Taiwan and Ireland


Sir, – I would like to congratulate one of the most progressive democracies in the world as its national day of celebration approaches today (October 10th). Having lived in Taiwan for 15 years, I am well aware that Taiwan is a genuine and passionate democracy. I witnessed several elections while I lived there and was struck by how advanced the political system is in representing the will of the people.

As an Irishman I felt and still feel an affinity with the Taiwanese people, who also live in the shadow of an economically more powerful neighbour.

In addition, I would like to apologise to my Taiwanese friends for the attitude of the Irish Government towards their country. I was disturbed to see an article in your newspaper (“Ministers told not to attend Taiwan national day event”, September 29th) relating that Department of Foreign Affairs officials strongly advise Ministers not to accept invitations to celebrate their national day.

In a year in which our Government has so loudly affirmed with words the values of those who fought to establish the Irish Republic, I would be very sad if the Government in practise denies these values in refusing to support a democratic republic in a fragile and isolated situation. – Yours, etc,



British Columbia,


Sir, – I was very disappointed when I read that Irish Ministers were advised not to celebrate Taiwan’s national day. There are many reasons why we need to look again at Ireland’s position regarding the two Chinas. We appear to take the side of the larger People’s Republic of China at the expense of Taiwan, the Republic of China.

First, Ireland should accept the principle of self-determination whereby Taiwan wants to remain independent of its neighbouring communist People’s Republic. That right of self-determination should be supported by Ireland, and the right of Taiwan to exist as a country should be recognised by Ireland.

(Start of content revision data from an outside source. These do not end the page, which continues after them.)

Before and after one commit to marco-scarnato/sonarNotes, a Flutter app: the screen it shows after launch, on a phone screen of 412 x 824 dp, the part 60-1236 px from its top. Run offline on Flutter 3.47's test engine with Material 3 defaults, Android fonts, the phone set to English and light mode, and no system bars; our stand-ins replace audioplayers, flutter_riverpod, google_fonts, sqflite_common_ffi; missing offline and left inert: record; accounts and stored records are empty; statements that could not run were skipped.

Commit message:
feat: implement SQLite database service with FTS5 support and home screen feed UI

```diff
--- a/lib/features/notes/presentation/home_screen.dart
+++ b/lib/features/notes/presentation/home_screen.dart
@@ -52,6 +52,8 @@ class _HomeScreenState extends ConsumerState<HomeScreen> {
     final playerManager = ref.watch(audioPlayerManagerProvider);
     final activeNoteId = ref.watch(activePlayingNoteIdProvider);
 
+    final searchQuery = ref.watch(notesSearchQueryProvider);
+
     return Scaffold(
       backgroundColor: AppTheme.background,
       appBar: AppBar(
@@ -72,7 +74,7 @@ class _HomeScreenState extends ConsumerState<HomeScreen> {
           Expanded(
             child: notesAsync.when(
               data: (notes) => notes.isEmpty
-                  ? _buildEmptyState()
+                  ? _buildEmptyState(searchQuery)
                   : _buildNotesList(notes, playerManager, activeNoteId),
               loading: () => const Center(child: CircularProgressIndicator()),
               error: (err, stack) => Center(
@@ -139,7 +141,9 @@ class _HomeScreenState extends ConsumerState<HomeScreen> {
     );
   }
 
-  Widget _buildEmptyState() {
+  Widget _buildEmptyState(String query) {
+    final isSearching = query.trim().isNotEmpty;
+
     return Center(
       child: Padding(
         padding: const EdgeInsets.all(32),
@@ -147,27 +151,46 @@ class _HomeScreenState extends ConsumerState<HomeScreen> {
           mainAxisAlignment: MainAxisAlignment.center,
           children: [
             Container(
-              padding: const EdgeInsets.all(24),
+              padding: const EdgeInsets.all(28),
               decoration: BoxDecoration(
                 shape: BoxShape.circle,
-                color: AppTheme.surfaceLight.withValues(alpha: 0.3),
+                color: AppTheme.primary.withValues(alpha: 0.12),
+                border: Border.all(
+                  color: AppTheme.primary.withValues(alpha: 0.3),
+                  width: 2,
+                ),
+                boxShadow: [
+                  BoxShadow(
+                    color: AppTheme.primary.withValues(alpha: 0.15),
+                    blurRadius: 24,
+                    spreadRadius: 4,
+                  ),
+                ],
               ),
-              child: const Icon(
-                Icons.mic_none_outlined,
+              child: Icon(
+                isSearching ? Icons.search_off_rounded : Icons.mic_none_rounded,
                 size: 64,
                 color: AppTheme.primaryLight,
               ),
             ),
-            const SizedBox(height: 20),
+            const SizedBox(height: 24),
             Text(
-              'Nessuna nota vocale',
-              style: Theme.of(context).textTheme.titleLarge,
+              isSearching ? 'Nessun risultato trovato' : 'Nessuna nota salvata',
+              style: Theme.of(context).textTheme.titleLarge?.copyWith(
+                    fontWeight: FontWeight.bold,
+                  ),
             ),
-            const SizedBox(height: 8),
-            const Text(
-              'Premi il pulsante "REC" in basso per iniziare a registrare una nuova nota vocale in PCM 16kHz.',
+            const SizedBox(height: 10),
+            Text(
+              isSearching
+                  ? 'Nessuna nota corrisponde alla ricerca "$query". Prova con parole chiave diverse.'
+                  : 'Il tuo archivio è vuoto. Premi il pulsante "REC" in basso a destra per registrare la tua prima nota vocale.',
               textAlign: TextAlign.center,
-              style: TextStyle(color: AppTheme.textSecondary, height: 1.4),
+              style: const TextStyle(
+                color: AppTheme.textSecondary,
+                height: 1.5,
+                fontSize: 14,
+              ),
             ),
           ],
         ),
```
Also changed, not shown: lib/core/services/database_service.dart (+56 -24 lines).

Second, Ireland should remember from its own history how small countries can be overwhelmed politically and militarily by larger neighbours, and should think carefully before supporting the larger, more powerful and more aggressive China.

Third, the issues involved in the creation of the two Chinas are now historic, and Ireland should not make judgments on which China is more worthy of recognition than the other. There is no rational reason not to officially recognise Taiwan. Taiwan has proven itself to be a peace-loving, non-aggressive, hard-working and prosperous nation, and on this basis alone should be recognised by Ireland.

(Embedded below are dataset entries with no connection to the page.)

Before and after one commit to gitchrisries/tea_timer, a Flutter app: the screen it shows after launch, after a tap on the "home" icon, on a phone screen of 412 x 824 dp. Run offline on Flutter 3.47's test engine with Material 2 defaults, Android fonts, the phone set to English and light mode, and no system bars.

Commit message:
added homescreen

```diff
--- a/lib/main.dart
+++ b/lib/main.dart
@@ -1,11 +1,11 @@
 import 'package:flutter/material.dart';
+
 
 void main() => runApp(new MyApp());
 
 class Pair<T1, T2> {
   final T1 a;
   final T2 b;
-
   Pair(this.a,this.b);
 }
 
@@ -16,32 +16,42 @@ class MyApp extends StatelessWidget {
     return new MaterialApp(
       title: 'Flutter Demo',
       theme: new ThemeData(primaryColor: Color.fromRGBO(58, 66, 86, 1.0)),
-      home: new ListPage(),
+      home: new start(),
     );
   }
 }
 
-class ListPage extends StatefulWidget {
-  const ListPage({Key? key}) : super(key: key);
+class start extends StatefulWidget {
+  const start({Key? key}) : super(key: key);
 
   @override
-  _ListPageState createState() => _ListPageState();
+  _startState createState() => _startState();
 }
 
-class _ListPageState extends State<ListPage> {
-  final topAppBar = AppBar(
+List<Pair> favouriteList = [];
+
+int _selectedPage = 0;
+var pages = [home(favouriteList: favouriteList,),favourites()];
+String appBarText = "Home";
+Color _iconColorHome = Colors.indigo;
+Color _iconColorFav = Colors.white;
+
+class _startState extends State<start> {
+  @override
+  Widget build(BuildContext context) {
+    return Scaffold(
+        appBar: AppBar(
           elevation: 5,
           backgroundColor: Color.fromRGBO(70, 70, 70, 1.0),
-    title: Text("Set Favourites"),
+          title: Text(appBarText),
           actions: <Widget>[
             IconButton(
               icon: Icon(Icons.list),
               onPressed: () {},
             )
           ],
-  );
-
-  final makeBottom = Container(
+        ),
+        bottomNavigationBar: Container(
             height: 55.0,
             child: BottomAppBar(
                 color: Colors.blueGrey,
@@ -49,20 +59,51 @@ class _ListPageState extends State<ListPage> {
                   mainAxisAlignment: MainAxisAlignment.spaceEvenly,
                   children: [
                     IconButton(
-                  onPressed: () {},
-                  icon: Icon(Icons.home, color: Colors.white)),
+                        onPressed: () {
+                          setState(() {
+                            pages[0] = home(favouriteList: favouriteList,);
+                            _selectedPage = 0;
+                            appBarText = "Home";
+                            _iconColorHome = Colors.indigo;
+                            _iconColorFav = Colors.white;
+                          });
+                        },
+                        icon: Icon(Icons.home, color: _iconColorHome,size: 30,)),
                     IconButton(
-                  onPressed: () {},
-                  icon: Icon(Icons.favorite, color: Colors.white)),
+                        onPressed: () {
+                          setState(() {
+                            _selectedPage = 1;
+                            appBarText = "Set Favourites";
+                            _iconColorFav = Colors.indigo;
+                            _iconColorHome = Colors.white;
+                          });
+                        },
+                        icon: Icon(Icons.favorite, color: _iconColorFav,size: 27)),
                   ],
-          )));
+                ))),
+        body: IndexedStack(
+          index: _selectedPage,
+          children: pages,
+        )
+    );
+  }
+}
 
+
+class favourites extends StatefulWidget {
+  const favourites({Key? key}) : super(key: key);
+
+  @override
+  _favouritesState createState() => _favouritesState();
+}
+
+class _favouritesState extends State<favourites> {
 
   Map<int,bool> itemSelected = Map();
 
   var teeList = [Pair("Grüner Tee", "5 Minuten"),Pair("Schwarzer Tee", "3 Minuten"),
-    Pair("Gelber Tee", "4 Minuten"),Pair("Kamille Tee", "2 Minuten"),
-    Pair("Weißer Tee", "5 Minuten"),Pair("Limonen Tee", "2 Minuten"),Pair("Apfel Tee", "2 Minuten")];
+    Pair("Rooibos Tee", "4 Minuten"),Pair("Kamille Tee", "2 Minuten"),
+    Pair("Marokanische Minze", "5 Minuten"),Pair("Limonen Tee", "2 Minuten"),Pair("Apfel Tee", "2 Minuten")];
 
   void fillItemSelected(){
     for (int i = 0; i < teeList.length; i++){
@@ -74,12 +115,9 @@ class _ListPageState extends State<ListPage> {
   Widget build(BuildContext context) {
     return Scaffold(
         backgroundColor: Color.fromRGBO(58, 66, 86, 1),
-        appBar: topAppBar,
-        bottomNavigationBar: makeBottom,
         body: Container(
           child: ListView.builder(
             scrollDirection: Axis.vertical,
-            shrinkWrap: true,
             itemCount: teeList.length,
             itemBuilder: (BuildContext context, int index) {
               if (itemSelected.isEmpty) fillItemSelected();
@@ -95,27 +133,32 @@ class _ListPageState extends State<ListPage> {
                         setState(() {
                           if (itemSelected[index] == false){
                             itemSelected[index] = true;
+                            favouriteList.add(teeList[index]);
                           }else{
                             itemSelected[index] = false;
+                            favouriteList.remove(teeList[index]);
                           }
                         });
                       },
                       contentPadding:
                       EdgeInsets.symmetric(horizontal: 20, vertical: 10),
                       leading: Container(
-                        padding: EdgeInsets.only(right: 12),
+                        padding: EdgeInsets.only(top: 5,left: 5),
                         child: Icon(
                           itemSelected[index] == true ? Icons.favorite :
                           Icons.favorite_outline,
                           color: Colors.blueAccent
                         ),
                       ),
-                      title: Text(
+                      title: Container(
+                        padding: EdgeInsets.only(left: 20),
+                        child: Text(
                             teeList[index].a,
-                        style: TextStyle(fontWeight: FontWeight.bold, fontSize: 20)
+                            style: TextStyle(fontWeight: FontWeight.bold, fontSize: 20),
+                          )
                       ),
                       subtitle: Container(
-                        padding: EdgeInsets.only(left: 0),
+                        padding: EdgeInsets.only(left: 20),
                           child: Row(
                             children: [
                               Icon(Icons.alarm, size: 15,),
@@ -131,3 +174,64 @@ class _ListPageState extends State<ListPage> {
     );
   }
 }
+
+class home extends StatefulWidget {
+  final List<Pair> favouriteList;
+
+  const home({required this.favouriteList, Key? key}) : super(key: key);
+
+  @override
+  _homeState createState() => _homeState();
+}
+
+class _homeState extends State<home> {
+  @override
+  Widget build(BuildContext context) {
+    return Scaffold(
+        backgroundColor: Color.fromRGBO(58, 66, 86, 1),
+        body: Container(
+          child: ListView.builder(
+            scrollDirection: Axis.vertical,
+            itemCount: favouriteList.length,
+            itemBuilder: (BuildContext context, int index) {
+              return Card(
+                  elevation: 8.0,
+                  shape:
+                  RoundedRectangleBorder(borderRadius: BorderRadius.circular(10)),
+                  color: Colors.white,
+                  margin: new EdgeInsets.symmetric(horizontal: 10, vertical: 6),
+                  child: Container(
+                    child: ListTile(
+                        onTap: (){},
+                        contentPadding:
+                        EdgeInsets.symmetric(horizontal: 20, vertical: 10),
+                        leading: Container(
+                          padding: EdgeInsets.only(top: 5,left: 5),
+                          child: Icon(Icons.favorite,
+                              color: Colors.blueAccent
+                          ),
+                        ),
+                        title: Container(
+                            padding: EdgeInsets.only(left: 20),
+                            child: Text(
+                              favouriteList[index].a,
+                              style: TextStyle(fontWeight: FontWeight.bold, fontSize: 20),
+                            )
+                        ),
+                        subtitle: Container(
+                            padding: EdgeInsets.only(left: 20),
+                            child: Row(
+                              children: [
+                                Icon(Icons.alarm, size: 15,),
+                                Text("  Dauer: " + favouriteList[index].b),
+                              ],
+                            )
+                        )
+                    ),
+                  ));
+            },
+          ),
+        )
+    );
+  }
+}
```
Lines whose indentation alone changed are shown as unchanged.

I am suspicious that Ireland recognises the larger People’s Republic of China for the grubby reason that it is a larger, wealthier country from which it can profit mainly through trade but also through other areas such as tourism. – Yours, etc,


Tankardstown, Co Meath.